New York’s Department of Financial Services (DFS) announced plans to conduct targeted cyber security audits of financial institutions regulated by the state agency following the release of a report documenting an increase in the number and intensity of cyber intrusions.
Days later, federal regulators unveiled plans for a new cyber security vulnerability and risk-mitigation assessment as well as a regulatory self-assessment of supervisory policies and processes. Highlighting key focus areas for senior management and boards of directors in community banks, the regulators indicated that they would start reviewing community banks’ ability to identify and mitigate cyber security risks as early as this summer in the information technology portion of safety and soundness examinations.
The DFS report on bank cyber security preparedness follows a survey of 154 state-regulated banks that found “most institutions experienced intrusions or attempted intrusions into their IT systems over the past three years.”
Not surprisingly, the report stated “[c]yber attacks against financial services institutions are becoming more frequent, more sophisticated, and more widespread.” It noted, however, that “[a]lthough large-scale denial-of-services attacks against major financial institutions generate the most headlines, community and regional banks, credit unions, money transmitters, and third-party service providers (such as credit card and payment processors) have experienced attempted breaches in recent years.”
Third-party processor breaches were reported by 18 percent of small institutions and 15 percent of large institutions, according to the report, with big banks also experiencing cyber threats to ATMs and mobile banking.
In addition to a rise in frequency, the “Report on Cyber Security in the Banking Sector” found an increase in the sophistication of attacks, from malware to phishing and pharming to botnets or zombies, resulting in account takeovers, identity theft, and network disruptions.
The report attributed the increases to “unfriendly nation-states” hacking U.S. systems for intelligence or intellectual property and “hacktivists” trying to make political statements, as well as those just trying to make some money, like organized crime groups or other criminals.

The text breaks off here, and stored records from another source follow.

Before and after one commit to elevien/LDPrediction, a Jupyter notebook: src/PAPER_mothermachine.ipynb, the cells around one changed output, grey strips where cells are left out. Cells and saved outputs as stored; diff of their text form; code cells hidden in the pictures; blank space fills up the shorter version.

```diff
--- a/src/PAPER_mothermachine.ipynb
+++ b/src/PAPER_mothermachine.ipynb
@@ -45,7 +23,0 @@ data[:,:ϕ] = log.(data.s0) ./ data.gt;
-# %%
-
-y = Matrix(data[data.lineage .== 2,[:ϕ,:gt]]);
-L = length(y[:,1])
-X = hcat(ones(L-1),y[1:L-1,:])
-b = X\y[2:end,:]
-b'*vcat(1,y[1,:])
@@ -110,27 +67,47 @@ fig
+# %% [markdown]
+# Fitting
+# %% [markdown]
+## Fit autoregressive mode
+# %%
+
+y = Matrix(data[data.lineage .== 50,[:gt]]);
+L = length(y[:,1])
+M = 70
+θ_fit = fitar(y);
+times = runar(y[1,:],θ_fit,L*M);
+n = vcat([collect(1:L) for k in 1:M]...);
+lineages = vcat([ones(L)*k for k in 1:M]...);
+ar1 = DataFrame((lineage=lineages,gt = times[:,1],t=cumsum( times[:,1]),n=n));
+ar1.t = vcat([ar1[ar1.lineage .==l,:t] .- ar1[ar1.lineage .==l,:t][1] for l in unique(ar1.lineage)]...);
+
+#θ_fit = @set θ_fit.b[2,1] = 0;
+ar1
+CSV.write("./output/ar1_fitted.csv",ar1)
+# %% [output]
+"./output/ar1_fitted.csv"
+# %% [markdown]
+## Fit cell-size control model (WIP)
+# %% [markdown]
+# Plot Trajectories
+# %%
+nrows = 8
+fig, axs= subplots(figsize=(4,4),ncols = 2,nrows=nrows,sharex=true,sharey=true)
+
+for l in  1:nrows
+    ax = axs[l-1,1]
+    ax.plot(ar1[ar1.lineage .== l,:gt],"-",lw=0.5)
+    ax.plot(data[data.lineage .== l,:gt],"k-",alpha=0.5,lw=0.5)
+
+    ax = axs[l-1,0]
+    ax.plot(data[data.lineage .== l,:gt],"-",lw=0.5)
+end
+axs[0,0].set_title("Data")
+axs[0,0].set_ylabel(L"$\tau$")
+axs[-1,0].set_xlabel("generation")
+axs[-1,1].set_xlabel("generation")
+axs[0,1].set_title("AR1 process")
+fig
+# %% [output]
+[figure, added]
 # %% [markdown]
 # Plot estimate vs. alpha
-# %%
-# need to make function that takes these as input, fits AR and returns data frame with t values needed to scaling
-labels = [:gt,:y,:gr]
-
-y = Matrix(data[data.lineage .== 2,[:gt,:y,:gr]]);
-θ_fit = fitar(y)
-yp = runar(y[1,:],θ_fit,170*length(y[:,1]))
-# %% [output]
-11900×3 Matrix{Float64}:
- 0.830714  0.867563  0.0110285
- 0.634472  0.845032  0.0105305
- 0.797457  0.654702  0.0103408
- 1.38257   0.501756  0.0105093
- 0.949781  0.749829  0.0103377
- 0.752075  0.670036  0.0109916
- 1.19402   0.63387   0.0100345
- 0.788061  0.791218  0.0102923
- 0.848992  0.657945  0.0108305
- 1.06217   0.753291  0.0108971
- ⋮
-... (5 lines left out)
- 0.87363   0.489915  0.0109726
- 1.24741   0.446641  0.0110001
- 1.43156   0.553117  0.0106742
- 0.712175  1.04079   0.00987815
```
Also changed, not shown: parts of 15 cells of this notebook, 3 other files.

“As the cost of technology decreases, the barriers to entry for cybercrime drop, making it easier and cheaper for criminals of all types to seek out new ways to perpetrate cyberfraud,” the agency wrote in the report. “A growing black market for breached data serves to encourage wrongdoers further.”
To help banks better protect themselves, DFS said it will update its bank examination procedures to conduct the cyber security reviews using additional lines of queries about IT management and governance, vendor management, access controls, network security, disaster recovery, and incident response and event management.

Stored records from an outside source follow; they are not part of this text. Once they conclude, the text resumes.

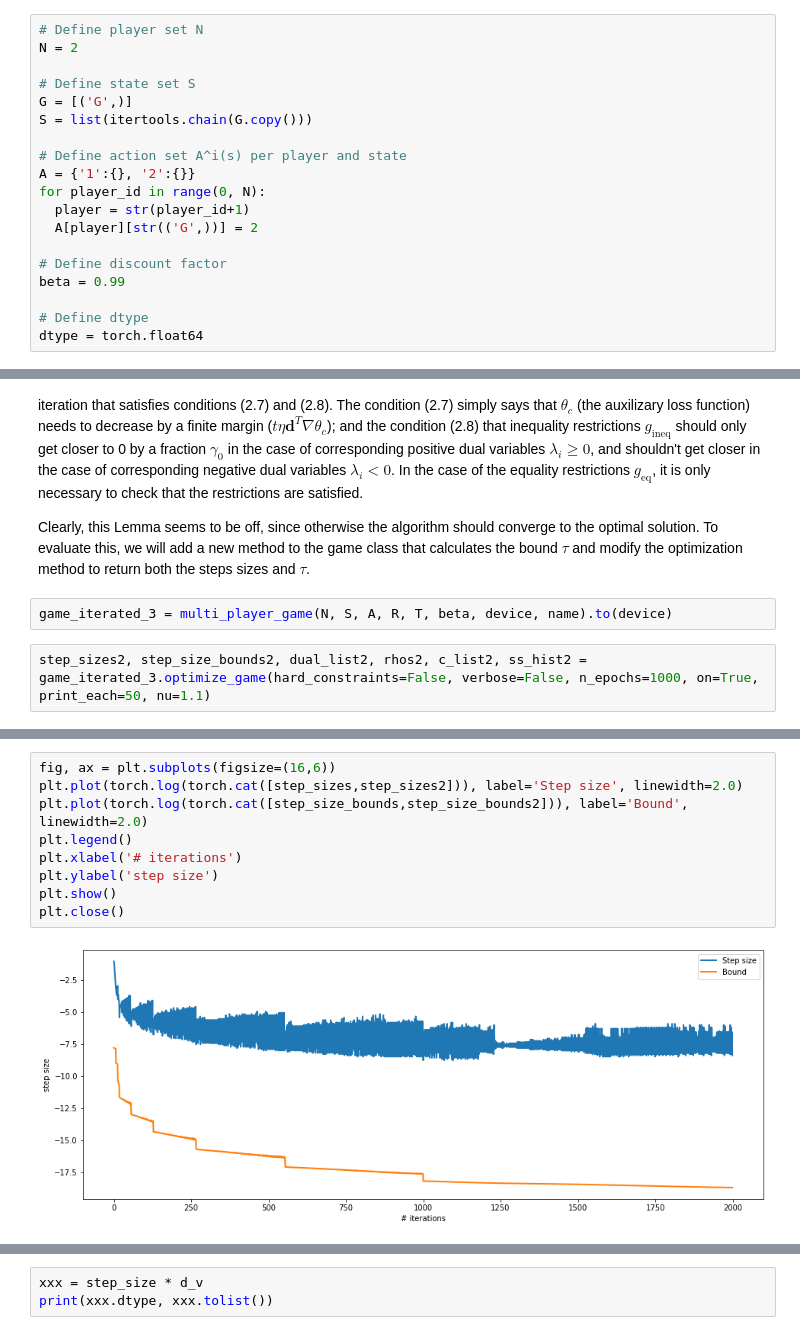
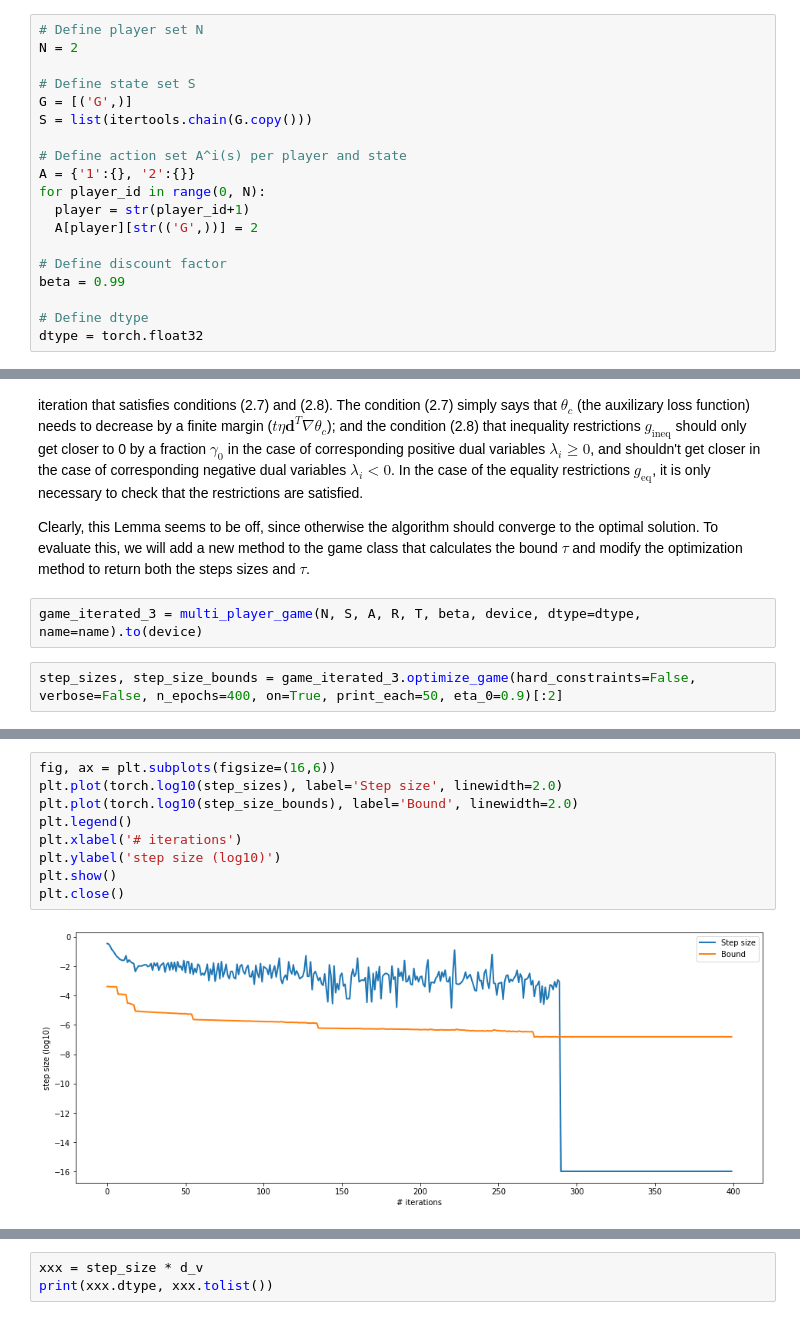
Before and after one commit to tarod13/Stochastic_Games, a Jupyter notebook: stochastic_games_herkovitz_v2.ipynb, the cells around one changed output, grey strips where cells are left out. Drawn from its saved outputs; the diff is of its cells as text.

```diff
--- a/stochastic_games_herkovitz_v2.ipynb
+++ b/stochastic_games_herkovitz_v2.ipynb
@@ -1328,7 +1328,7 @@ for player_id in range(0, N):
 beta = 0.99
 
 # Define dtype
-dtype = torch.float64
+dtype = torch.float32
 # %%
 # Define payoff map R
 R1 = np.array([[3.,0.],[5.,1.]])
@@ -1519,7 +1510,7 @@ The Lemma 3.6 states that there exists a finite step size $\tau$ such that any o
 
 Clearly, this Lemma seems to be off, since otherwise the algorithm should converge to the optimal solution. To evaluate this, we will add a new method to the game class that calculates the bound $\tau$ and modify the optimization method to return both the steps sizes and $\tau$.
 # %%
-game_iterated_3 = multi_player_game(N, S, A, R, T, beta, device, name).to(device)
+game_iterated_3 = multi_player_game(N, S, A, R, T, beta, device, dtype=dtype, name=name).to(device)
 # %%
-step_sizes2, step_size_bounds2, dual_list2, rhos2, c_list2, ss_hist2 = game_iterated_3.optimize_game(hard_constraints=False, verbose=False, n_epochs=1000, on=True, print_each=50, nu=1.1)
+step_sizes, step_size_bounds = game_iterated_3.optimize_game(hard_constraints=False, verbose=False, n_epochs=400, on=True, print_each=50, eta_0=0.9)[:2]
 # %% [output]
@@ -1543,14 +1534,14 @@ Game 1 saved succesfully
 # %%
 fig, ax = plt.subplots(figsize=(16,6))
-plt.plot(torch.log(torch.cat([step_sizes,step_sizes2])), label='Step size', linewidth=2.0)
-plt.plot(torch.log(torch.cat([step_size_bounds,step_size_bounds2])), label='Bound', linewidth=2.0)
+plt.plot(torch.log10(step_sizes), label='Step size', linewidth=2.0)
+plt.plot(torch.log10(step_size_bounds), label='Bound', linewidth=2.0)
 plt.legend()
 plt.xlabel('# iterations')
-plt.ylabel('step size')
+plt.ylabel('step size (log10)')
 plt.show()
 plt.close()
 # %% [output]
-[figure, old version]
+[figure, new version]
 # %%
 for pname, p in game_iterated_3.named_parameters():
   print(pname, p)
```
Also changed, not shown: parts of 27 cells of this notebook.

The revised examinations “are intended to take a holistic view of an institution’s cyber readiness and will be tailored to reflect each institution’s unique risk profile,” the report concluded. “The Department believes this approach will foster smarter, stronger cyber security programs that reflect the diversity of New York’s financial services industry.”

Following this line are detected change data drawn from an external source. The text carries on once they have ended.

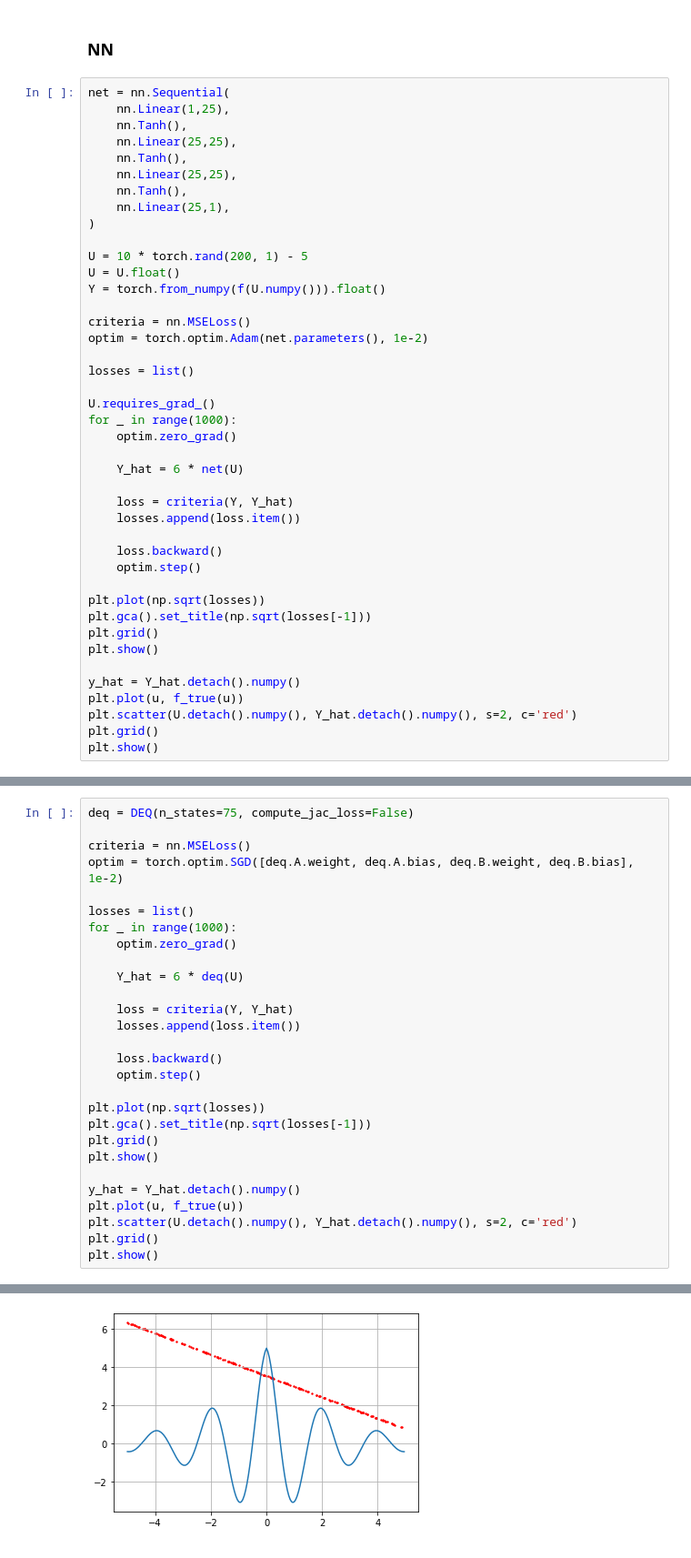
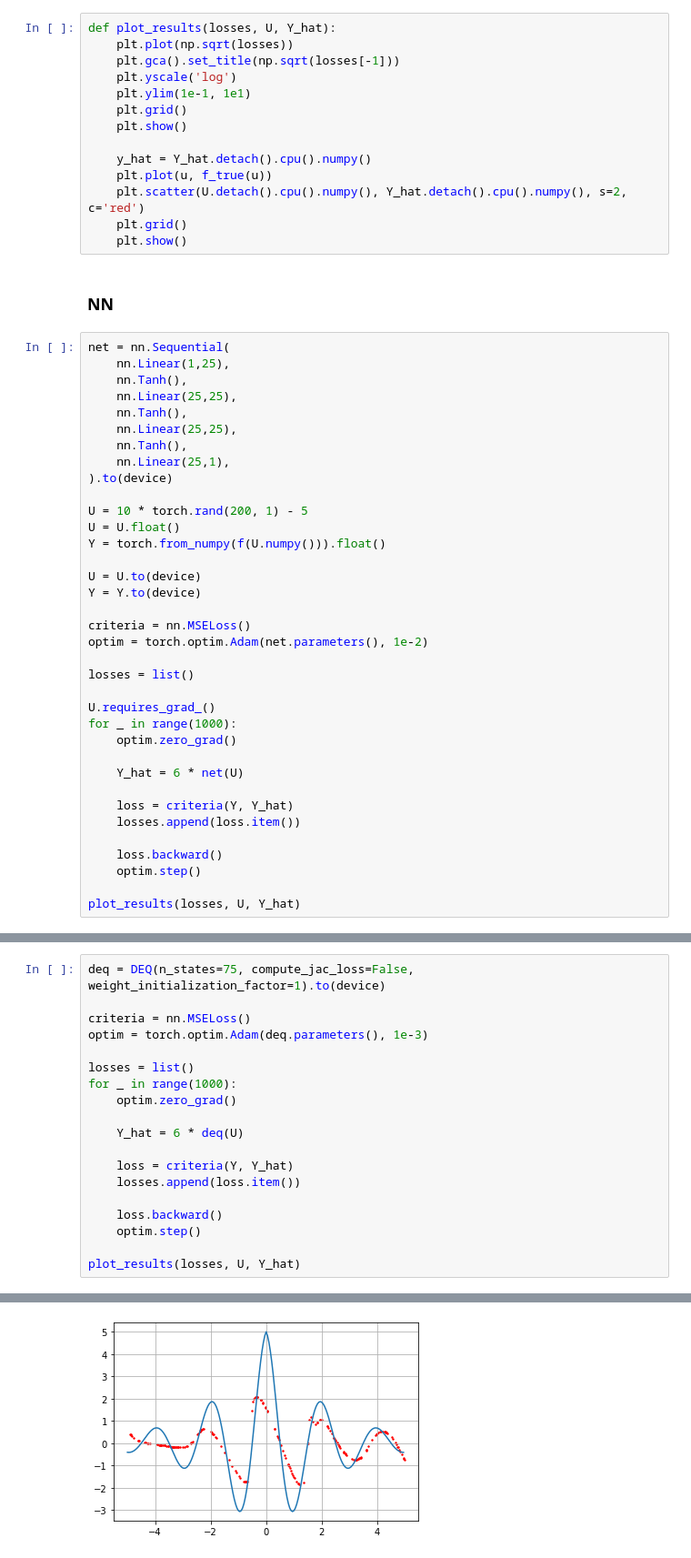
Before and after one commit to brunompacheco/pideq, a Jupyter notebook: notebooks/4.1-bmp-ghaoui-experiments.ipynb, the cells around one changed output, grey strips where cells are left out. Shown at 91% size. Cells and saved outputs as stored; diff of their text form.

```diff
--- a/notebooks/4.1-bmp-ghaoui-experiments.ipynb
+++ b/notebooks/4.1-bmp-ghaoui-experiments.ipynb
@@ -31,3 +36,17 @@ plt.show()
+# %%
+def plot_results(losses, U, Y_hat):
+    plt.plot(np.sqrt(losses))
+    plt.gca().set_title(np.sqrt(losses[-1]))
+    plt.yscale('log')
+    plt.ylim(1e-1, 1e1)
+    plt.grid()
+    plt.show()
+
+    y_hat = Y_hat.detach().cpu().numpy()
+    plt.plot(u, f_true(u))
+    plt.scatter(U.detach().cpu().numpy(), Y_hat.detach().cpu().numpy(), s=2, c='red')
+    plt.grid()
+    plt.show()
 # %% [markdown]
 ### NN
 # %%
@@ -39,11 +58,14 @@ net = nn.Sequential(
     nn.Linear(25,25),
     nn.Tanh(),
     nn.Linear(25,1),
-)
+).to(device)
 
 U = 10 * torch.rand(200, 1) - 5
 U = U.float()
 Y = torch.from_numpy(f(U.numpy())).float()
+
+U = U.to(device)
+Y = Y.to(device)
 
 criteria = nn.MSELoss()
 optim = torch.optim.Adam(net.parameters(), 1e-2)
@@ -62,14 +84,5 @@ for _ in range(1000):
     loss.backward()
     optim.step()
 
-plt.plot(np.sqrt(losses))
-plt.gca().set_title(np.sqrt(losses[-1]))
-plt.grid()
-plt.show()
-
-y_hat = Y_hat.detach().numpy()
-plt.plot(u, f_true(u))
-plt.scatter(U.detach().numpy(), Y_hat.detach().numpy(), s=2, c='red')
-plt.grid()
-plt.show()
+plot_results(losses, U, Y_hat)
 # %% [output]
@@ -82,8 +97,8 @@ plt.show()
 # %%
-deq = DEQ(n_states=75, compute_jac_loss=False)
+deq = DEQ(n_states=75, compute_jac_loss=False, weight_initialization_factor=1).to(device)
 
 criteria = nn.MSELoss()
-optim = torch.optim.SGD([deq.A.weight, deq.A.bias, deq.B.weight, deq.B.bias], 1e-2)
+optim = torch.optim.Adam(deq.parameters(), 1e-3)
 
 losses = list()
 for _ in range(1000):
@@ -97,14 +112,5 @@ for _ in range(1000):
     loss.backward()
     optim.step()
 
-plt.plot(np.sqrt(losses))
-plt.gca().set_title(np.sqrt(losses[-1]))
-plt.grid()
-plt.show()
-
-y_hat = Y_hat.detach().numpy()
-plt.plot(u, f_true(u))
-plt.scatter(U.detach().numpy(), Y_hat.detach().numpy(), s=2, c='red')
-plt.grid()
-plt.show()
+plot_results(losses, U, Y_hat)
 # %% [output]
@@ -112 +118 @@ plt.show()
-[figure, old version]
+[figure, new version]
```
Also changed, not shown: parts of 19 cells of this notebook.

Additional details about timing and content regarding the reviews will be released soon, DFS promised. In the meantime, it offered a tip to all state-chartered depository institutions, suggesting that they join the Financial Services Information Sharing and Analysis Center to receive notification about cyber security and physical threats and anonymously share threats with other institutions.
“The fact that so much of our financial lives are spent online makes banks increasingly tempting targets for cyber attacks,” noted DFS Superintendent Benjamin M. Lawsky. “Hackers spend day and night trying to think up new ways to steal consumers’ personal information and disrupt our nation’s financial markets, and it’s more important than ever that we rise to meet that challenge.”
To read the report, click here. To read the FFIEC release, click here.
Why it matters: Cybersecurity clearly has become a high priority supervisory issue for financial institution regulators. The FFIEC suggested a number of areas banks should focus on to prepare for upcoming reviews of their ability to identify and mitigate cybersecurity risks. These should be reviewed carefully and the necessary steps taken to create or enhance and implement appropriate policies and procedures before the next regular or special examination.